■ **What you need to do**
Take from the records below each line that holds "Oscillations".

[Before-and-after change records]
========================================================================

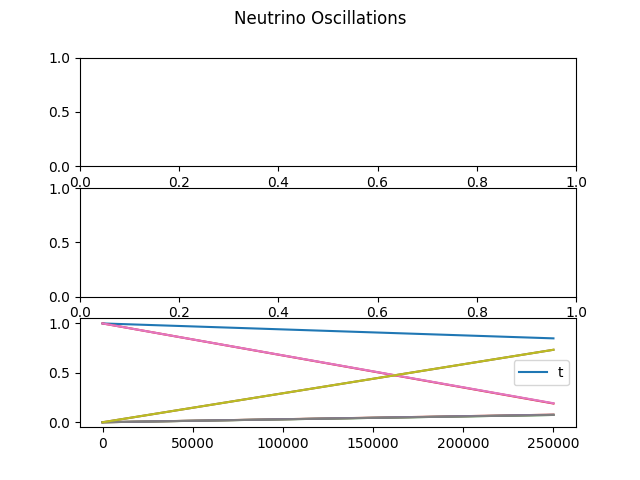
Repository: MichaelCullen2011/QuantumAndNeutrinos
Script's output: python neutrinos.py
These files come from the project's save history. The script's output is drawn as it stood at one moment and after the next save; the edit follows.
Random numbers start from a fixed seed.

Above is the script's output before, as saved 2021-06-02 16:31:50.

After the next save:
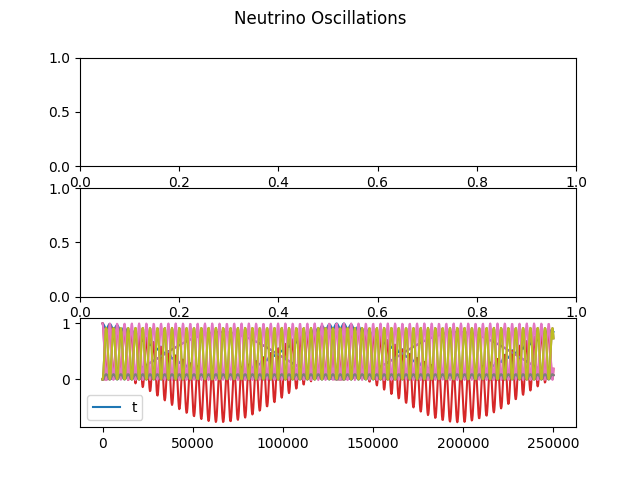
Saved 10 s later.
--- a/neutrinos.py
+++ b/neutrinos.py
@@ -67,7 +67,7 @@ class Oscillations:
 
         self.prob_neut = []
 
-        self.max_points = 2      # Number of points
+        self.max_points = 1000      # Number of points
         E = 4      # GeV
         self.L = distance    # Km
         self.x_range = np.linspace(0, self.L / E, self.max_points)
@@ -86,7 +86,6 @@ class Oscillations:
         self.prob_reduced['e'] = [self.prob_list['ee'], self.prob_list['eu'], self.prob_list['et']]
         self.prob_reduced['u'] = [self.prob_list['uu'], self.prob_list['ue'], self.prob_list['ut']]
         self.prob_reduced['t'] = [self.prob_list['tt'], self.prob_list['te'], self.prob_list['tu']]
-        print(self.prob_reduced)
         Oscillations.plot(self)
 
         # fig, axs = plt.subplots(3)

========================================================================

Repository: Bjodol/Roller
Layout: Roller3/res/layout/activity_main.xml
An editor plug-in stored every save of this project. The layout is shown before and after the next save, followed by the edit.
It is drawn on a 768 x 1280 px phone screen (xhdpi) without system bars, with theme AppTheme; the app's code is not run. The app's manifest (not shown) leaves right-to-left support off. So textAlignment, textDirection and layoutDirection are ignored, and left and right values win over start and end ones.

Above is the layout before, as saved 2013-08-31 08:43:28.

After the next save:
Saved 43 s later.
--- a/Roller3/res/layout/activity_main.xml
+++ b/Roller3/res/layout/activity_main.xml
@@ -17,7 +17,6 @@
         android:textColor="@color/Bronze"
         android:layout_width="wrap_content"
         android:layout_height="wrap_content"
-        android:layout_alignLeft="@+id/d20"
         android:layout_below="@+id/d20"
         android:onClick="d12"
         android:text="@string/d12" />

========================================================================

■ **Result of the task**
@@ -67,7 +67,7 @@ class Oscillations:
@@ -86,7 +86,6 @@ class Oscillations:
         Oscillations.plot(self)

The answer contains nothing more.